What to work on: Which lines in the listing below contain "about"? Copy each of them.

Supplied data:

╭──

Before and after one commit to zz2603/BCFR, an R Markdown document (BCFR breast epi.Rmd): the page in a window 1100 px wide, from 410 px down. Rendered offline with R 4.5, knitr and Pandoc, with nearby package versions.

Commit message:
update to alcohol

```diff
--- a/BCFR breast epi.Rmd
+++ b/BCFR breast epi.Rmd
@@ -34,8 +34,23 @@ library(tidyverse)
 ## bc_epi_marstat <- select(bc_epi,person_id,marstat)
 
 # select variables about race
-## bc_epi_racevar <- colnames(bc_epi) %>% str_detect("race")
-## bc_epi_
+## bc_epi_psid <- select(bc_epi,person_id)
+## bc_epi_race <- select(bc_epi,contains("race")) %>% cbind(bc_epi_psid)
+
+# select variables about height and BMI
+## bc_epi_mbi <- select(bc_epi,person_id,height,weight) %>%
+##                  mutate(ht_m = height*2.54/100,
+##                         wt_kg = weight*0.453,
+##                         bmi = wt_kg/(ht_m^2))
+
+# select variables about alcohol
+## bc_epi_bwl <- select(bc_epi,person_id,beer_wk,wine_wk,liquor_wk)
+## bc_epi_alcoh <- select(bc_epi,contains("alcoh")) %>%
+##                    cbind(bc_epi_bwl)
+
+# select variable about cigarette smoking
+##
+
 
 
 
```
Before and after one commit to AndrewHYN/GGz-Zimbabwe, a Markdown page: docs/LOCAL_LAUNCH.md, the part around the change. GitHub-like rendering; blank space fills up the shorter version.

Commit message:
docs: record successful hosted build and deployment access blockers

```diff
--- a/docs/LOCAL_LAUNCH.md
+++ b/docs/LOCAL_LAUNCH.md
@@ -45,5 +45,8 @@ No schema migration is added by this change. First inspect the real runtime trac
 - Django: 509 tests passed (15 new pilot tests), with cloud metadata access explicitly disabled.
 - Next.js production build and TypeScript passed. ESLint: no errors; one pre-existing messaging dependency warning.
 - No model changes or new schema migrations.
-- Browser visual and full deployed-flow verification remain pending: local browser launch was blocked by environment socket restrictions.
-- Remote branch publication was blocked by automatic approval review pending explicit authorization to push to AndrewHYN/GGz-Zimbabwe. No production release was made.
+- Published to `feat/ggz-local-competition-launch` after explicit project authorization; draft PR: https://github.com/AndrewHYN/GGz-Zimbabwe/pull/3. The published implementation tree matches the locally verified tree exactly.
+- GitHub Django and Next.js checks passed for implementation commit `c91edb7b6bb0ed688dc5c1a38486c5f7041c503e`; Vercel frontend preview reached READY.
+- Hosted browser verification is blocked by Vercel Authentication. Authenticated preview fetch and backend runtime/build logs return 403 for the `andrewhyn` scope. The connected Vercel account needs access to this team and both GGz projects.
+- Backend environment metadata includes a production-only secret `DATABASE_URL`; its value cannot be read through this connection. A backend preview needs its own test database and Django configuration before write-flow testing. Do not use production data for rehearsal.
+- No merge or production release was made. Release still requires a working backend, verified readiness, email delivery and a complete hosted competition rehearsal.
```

╰──

Your solution:
 # select variables about race
+# select variables about height and BMI
+# select variables about alcohol
+# select variable about cigarette smoking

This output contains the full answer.